START Source material

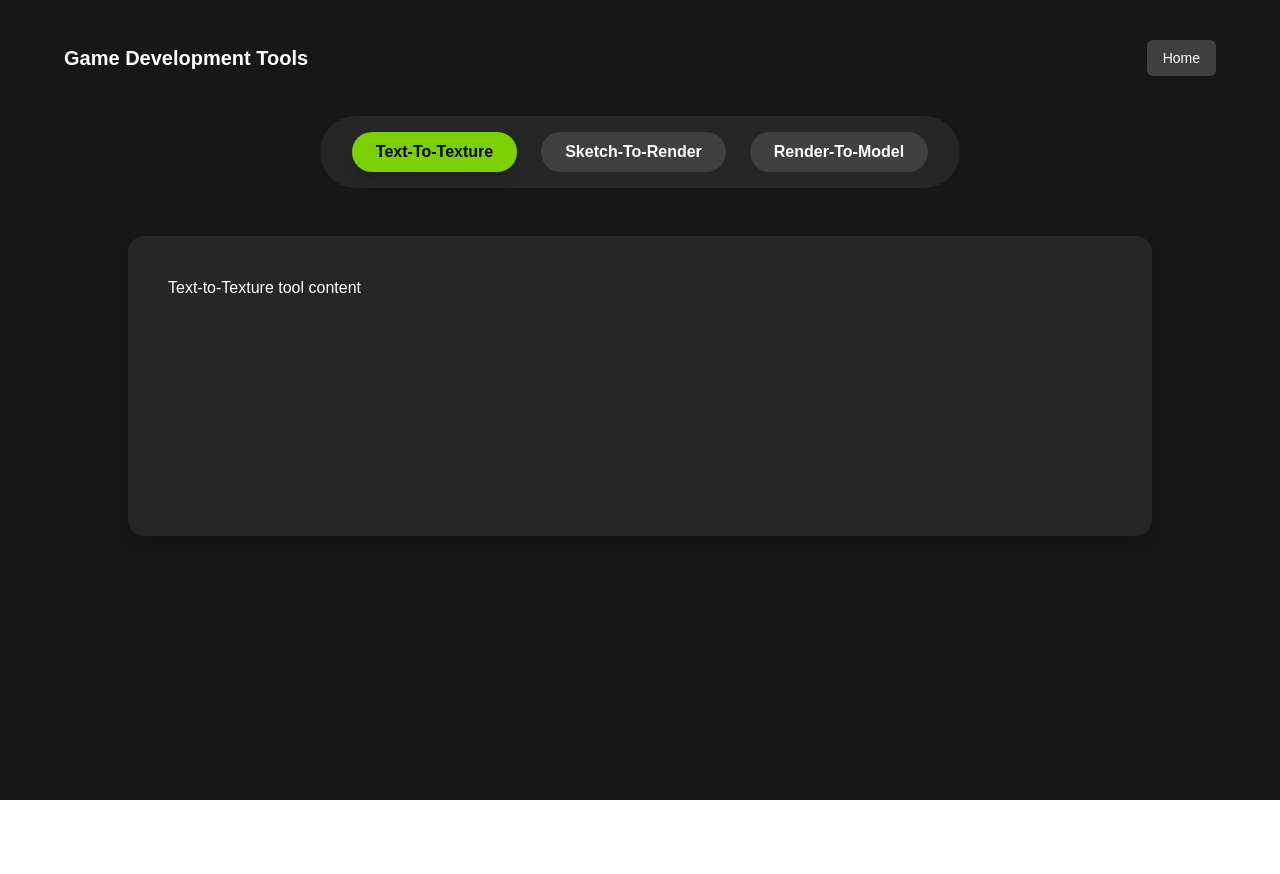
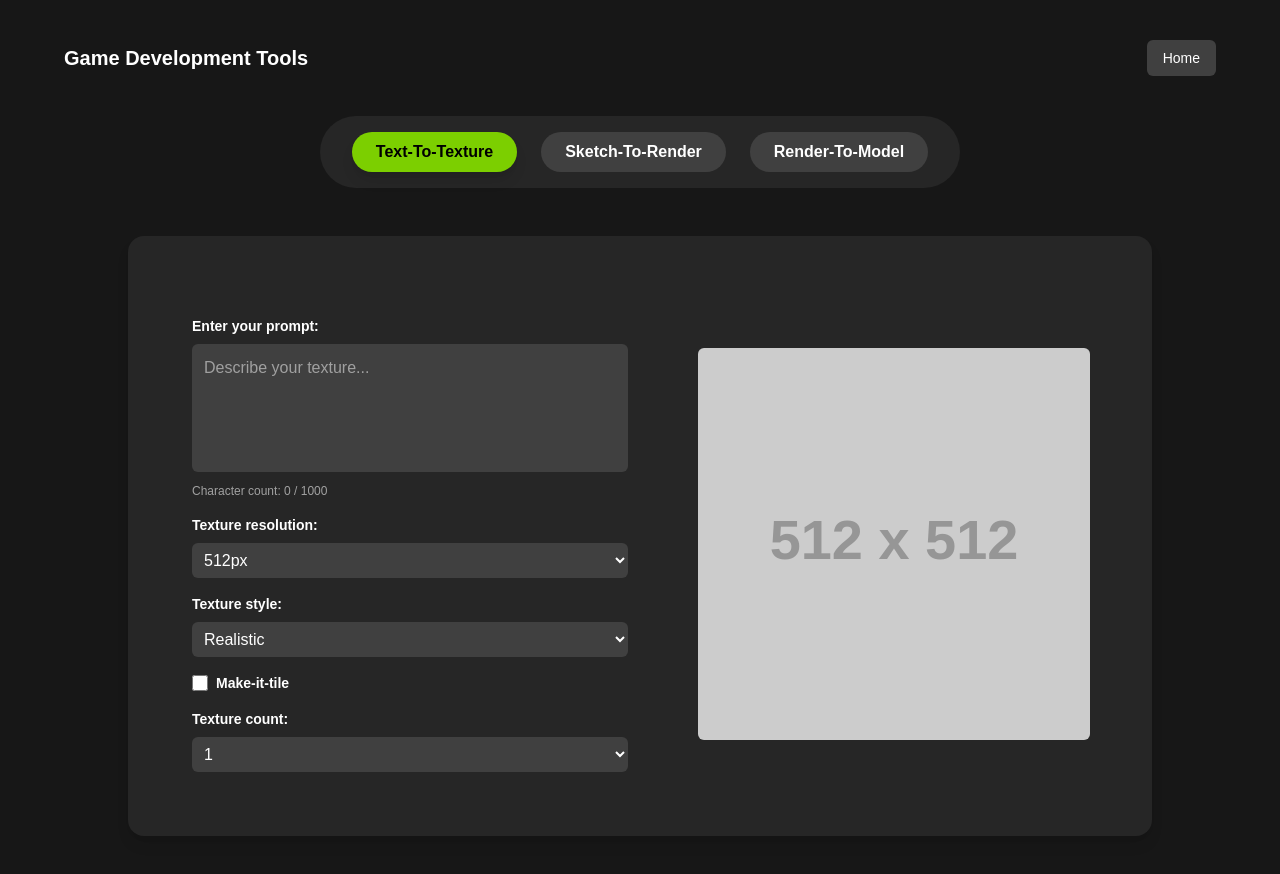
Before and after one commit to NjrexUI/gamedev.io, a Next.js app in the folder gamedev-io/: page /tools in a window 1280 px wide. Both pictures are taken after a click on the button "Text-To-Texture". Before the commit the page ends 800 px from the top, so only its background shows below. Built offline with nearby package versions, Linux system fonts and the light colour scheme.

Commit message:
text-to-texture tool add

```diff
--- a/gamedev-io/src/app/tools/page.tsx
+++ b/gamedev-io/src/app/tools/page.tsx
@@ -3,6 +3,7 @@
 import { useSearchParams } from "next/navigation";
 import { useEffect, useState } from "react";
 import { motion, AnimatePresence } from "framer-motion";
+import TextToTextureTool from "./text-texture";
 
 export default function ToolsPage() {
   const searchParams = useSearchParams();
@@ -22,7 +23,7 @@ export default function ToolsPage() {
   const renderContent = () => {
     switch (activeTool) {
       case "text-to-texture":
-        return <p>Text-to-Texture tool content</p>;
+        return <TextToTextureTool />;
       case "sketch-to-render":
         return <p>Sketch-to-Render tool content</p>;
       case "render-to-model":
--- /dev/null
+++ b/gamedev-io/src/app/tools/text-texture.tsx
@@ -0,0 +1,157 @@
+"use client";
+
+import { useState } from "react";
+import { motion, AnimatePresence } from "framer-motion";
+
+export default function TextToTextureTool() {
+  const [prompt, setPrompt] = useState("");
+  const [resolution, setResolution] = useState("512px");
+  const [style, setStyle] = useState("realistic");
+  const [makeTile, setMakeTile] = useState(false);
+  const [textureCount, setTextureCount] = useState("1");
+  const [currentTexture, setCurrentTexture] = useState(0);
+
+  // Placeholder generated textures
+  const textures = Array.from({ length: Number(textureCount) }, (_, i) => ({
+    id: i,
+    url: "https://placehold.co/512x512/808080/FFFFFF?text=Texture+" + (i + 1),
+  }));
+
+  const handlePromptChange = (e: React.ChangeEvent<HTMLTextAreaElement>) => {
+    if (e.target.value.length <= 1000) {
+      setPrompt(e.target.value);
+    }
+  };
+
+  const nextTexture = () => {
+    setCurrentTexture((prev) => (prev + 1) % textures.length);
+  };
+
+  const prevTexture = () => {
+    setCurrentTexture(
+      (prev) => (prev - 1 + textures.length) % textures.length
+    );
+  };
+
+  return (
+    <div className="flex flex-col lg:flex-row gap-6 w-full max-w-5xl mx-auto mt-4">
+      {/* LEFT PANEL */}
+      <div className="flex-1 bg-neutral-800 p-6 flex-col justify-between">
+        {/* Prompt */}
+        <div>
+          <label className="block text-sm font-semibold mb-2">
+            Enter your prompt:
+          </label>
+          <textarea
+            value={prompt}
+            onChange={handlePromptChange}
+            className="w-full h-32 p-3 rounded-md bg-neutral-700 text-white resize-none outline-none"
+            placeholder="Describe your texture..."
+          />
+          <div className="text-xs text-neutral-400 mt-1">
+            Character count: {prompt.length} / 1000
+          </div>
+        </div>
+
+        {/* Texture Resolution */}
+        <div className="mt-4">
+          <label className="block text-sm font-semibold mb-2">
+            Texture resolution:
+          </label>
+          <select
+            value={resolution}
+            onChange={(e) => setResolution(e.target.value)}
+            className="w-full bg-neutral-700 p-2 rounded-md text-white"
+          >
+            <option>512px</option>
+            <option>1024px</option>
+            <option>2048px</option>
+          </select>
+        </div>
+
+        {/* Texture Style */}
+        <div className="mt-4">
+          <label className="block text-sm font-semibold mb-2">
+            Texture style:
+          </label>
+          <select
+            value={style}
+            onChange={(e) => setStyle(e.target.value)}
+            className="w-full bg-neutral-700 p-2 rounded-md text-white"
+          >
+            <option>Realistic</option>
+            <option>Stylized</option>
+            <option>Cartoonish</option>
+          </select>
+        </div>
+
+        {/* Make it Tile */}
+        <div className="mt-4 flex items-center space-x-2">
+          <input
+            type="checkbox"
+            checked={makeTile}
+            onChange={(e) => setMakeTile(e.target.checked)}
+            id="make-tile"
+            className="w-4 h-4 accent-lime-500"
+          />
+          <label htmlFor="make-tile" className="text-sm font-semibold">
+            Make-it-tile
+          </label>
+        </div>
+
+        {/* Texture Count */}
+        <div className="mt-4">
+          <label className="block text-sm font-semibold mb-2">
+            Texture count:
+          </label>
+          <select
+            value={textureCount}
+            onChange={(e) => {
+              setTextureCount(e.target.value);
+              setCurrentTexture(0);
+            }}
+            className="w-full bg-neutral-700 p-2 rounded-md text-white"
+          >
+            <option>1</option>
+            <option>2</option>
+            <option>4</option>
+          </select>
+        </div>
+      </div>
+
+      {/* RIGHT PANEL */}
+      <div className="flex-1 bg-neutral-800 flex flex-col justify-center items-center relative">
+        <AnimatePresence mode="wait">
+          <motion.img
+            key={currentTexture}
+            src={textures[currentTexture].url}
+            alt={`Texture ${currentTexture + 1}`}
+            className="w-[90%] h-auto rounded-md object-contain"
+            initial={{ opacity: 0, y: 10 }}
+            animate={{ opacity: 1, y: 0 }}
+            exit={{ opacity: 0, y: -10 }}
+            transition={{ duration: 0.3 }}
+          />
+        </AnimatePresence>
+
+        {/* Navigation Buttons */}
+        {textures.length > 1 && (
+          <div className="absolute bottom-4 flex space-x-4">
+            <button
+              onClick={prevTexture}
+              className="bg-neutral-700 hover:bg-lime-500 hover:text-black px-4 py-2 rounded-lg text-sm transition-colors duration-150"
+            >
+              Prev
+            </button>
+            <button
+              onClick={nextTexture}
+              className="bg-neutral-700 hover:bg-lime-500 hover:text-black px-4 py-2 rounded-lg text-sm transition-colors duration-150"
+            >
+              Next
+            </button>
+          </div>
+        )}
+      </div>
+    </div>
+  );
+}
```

END Source material

__Your task__:
Looking at the records above, work out how many lines contain "const". Give the number only.

__Solution for this task__:
12